=== Section Start ===

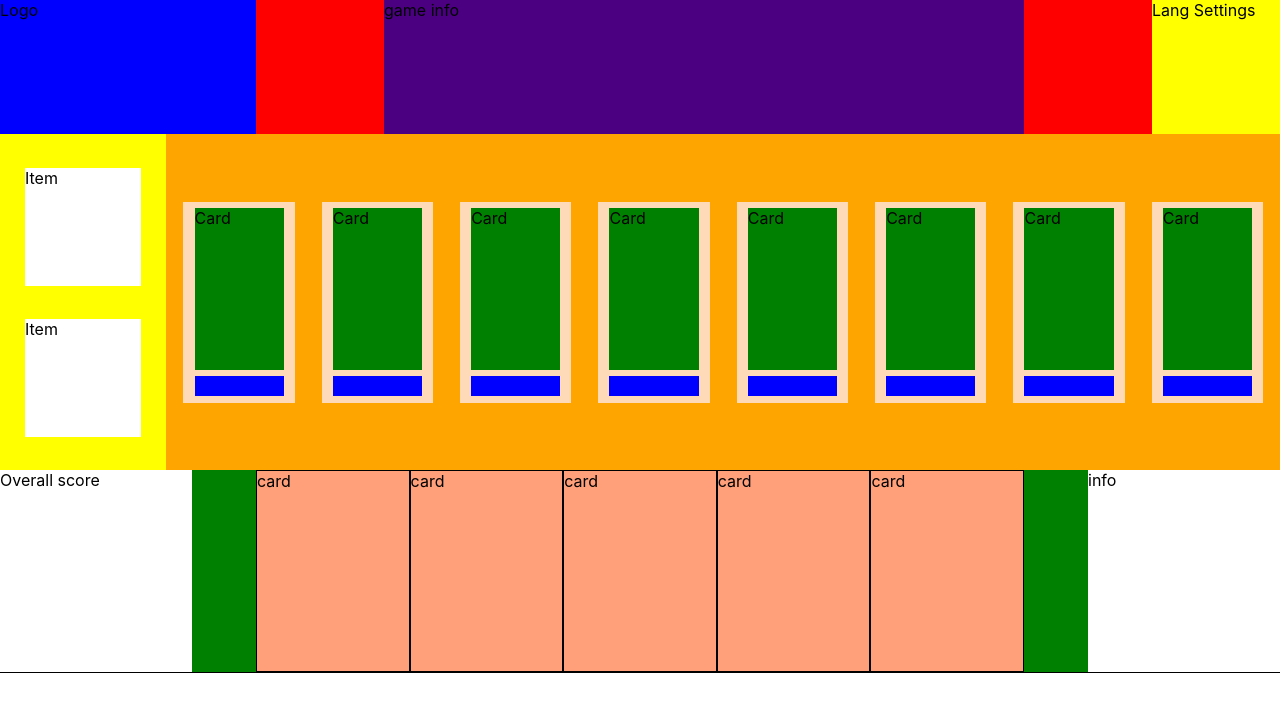
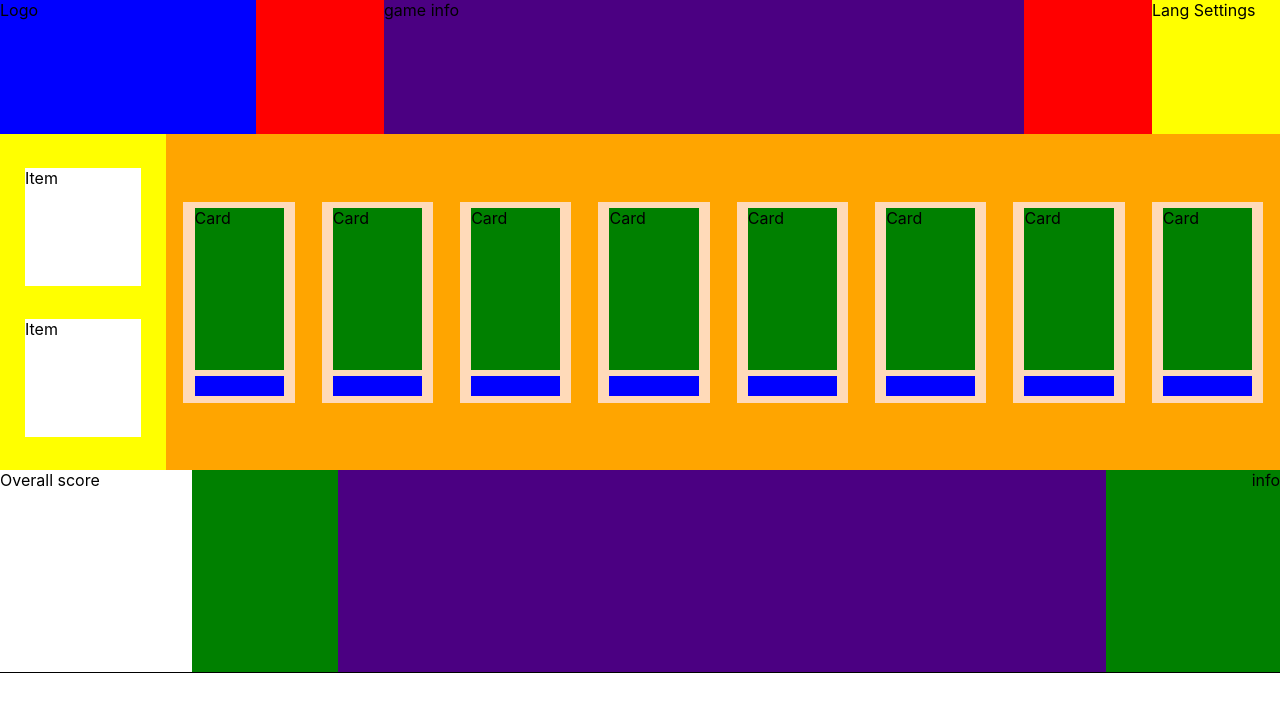
Before and after one commit to michalakweb/that-my-spot, a React (Create React App) app: page / in a window 1280 px wide. Shown: the top 712 px of the page. Built offline with nearby package versions, Linux system fonts and the light colour scheme.

Commit message:
refactored footer elements

```diff
--- a/src/App.js
+++ b/src/App.js
@@ -1,9 +1,8 @@
 import React from "react";
 import "./App.scss";
-
-// Components
 import Header from "./components/header/Header";
 import Body from "./components/body/Body";
+import Footer from "./components/footer/Footer";
 
 function App() {
   return (
@@ -13,19 +12,7 @@ function App() {
 
         <Body />
 
-        <div id="footer">
-          <div className="overall_score">Overall score</div>
-
-          <div className="card_container">
-            <div className="card">card</div>
-            <div className="card">card</div>
-            <div className="card">card</div>
-            <div className="card">card</div>
-            <div className="card">card</div>
-          </div>
-
-          <div className="egmont_logo">info</div>
-        </div>
+        <Footer />
       </div>
     </div>
   );
--- /dev/null
+++ b/src/components/footer/Card.js
@@ -0,0 +1,5 @@
+import React from "react";
+
+const Card = () => <div className="card">card</div>;
+
+export default Card;
--- /dev/null
+++ b/src/components/footer/CardContainer.js
@@ -0,0 +1,10 @@
+import React from "react";
+import Card from "./Card";
+
+const num = 5;
+
+const CardContainer = () => (
+  <div id="card_container">{[...Array(num).map(() => <Card />)]}</div>
+);
+
+export default CardContainer;
--- /dev/null
+++ b/src/components/footer/ExtraInfo.js
@@ -0,0 +1,5 @@
+import React from "react";
+
+const ExtraInfo = () => <div id="extra_info">info</div>;
+
+export default ExtraInfo;
--- /dev/null
+++ b/src/components/footer/Footer.js
@@ -0,0 +1,14 @@
+import React from "react";
+import OverallScore from "./OverallScore";
+import CardContainer from "./CardContainer";
+import ExtraInfo from "./ExtraInfo";
+
+const Footer = () => (
+  <div id="footer">
+    <OverallScore />
+    <CardContainer />
+    <ExtraInfo />
+  </div>
+);
+
+export default Footer;
--- /dev/null
+++ b/src/components/footer/OverallScore.js
@@ -0,0 +1,5 @@
+import React from "react";
+
+const OverallScore = () => <div id="overall_score">Overall score</div>;
+
+export default OverallScore;
--- a/src/styles/footer.scss
+++ b/src/styles/footer.scss
@@ -7,13 +7,13 @@
   justify-content: space-between;
 }
 
-.overall_score {
+#overall_score {
   display: flex;
   background-color: white;
   width: 15%;
 }
 
-.card_container {
+#card_container {
   display: flex;
   width: 60%;
   height: 100%;
@@ -28,7 +28,7 @@
   width: 20%;
 }
 
-.egmont_logo {
+.extra_info {
   display: flex;
   background-color: white;
   width: 15%;
```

=== Section End ===

■ REQUIRED ACTION ■
State how many lines of the material above contain the word "Body". Say nothing else.

■ SOLUTION ■
2